● **TASK REQUIREMENTS**: Which lines below include the string "hidden"? Please show each one.

● **MATERIAL FOR THIS TASK**:
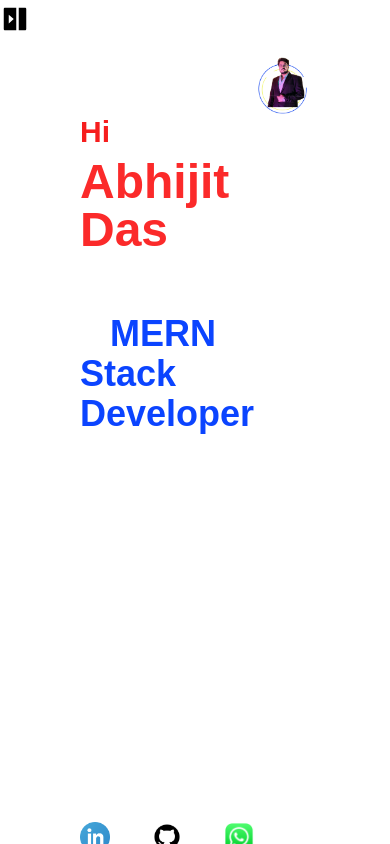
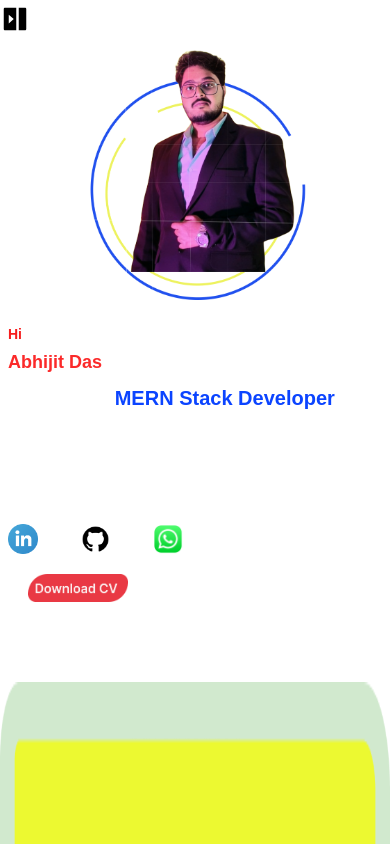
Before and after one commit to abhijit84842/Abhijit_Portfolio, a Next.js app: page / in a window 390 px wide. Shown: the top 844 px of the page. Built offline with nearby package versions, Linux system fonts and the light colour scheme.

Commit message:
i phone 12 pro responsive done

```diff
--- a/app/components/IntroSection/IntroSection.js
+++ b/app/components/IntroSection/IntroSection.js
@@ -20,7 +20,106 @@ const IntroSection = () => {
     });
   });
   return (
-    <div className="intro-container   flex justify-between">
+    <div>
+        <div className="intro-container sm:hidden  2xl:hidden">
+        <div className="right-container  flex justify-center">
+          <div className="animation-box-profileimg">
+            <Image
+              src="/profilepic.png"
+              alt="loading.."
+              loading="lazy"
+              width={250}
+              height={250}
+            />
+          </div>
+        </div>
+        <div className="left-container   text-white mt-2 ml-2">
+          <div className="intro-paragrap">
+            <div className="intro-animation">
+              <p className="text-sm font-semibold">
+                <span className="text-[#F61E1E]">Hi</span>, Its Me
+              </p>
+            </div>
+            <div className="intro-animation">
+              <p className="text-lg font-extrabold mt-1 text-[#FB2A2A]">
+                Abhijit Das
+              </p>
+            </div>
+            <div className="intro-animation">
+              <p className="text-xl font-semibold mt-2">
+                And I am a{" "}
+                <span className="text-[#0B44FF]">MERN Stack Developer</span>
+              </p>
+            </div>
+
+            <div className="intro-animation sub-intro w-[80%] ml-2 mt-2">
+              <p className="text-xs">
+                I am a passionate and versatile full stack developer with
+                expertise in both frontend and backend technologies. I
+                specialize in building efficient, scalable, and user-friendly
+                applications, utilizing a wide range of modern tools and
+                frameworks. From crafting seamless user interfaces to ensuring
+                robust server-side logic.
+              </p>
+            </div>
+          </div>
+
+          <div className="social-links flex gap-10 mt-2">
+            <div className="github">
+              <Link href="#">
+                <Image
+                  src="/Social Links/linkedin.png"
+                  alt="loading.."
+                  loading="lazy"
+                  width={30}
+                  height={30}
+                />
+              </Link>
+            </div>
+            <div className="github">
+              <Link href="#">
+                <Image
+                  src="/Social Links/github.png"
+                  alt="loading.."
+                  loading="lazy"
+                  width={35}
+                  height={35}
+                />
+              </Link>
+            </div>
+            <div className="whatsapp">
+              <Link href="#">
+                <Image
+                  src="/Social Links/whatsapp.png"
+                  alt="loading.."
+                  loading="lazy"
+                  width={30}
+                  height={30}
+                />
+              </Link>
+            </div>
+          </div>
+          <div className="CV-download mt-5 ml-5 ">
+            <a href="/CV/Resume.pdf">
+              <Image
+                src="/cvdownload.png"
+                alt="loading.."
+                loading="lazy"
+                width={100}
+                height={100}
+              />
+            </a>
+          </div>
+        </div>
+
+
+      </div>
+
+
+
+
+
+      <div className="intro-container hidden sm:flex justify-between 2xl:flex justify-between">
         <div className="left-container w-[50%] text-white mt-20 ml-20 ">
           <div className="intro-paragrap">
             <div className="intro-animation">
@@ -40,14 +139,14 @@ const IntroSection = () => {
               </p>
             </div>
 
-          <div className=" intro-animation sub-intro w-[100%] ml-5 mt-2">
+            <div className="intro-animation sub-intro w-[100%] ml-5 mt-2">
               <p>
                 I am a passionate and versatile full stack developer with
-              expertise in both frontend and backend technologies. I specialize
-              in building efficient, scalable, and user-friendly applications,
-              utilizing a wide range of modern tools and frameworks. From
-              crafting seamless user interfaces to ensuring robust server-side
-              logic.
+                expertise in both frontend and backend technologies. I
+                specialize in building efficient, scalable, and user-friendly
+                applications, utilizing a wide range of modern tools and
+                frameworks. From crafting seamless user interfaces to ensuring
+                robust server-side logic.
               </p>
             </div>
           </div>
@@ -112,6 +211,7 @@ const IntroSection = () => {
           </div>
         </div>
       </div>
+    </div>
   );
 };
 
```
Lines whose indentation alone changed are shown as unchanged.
---
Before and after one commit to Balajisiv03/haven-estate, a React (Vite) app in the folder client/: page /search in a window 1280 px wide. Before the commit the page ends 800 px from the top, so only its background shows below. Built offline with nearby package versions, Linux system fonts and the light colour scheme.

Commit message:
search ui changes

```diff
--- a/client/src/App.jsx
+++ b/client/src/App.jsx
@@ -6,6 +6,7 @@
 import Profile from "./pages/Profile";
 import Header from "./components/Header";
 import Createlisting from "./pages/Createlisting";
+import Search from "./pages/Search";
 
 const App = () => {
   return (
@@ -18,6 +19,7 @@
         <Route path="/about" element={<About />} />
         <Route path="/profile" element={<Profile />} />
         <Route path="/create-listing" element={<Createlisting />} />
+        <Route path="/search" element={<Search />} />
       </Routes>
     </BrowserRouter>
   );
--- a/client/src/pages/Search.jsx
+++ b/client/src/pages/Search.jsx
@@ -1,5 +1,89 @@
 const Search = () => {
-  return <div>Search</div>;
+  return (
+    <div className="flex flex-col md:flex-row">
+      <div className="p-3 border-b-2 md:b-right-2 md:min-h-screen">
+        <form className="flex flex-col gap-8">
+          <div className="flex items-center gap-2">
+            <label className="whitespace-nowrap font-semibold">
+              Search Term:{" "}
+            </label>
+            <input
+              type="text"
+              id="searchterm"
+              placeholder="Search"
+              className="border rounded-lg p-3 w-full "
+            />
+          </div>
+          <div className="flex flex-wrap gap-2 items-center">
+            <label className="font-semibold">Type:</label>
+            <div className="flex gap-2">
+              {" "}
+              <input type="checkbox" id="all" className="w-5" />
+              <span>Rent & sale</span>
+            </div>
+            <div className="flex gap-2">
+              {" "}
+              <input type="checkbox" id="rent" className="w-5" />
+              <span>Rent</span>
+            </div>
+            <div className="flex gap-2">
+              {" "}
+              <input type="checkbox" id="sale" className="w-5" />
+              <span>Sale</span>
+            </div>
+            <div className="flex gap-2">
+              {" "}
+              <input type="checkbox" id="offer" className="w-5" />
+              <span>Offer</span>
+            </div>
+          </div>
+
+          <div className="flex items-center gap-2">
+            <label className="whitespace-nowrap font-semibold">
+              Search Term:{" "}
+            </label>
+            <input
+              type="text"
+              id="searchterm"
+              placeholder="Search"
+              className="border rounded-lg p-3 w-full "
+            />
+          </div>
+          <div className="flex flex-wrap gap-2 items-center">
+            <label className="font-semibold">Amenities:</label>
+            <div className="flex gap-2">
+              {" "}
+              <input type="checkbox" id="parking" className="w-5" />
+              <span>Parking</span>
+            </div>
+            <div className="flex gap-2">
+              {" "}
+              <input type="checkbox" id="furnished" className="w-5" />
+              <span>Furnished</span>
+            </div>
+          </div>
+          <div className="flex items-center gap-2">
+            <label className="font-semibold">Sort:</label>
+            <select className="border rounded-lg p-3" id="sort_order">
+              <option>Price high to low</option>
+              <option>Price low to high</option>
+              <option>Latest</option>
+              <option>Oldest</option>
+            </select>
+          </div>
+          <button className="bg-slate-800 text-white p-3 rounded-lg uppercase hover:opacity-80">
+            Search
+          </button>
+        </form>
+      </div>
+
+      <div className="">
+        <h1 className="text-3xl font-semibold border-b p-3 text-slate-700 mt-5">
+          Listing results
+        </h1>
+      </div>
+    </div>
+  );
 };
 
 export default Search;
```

● **RESPONSE AREA**:
+        <div className="intro-container sm:hidden  2xl:hidden">
+      <div className="intro-container hidden sm:flex justify-between 2xl:flex justify-between">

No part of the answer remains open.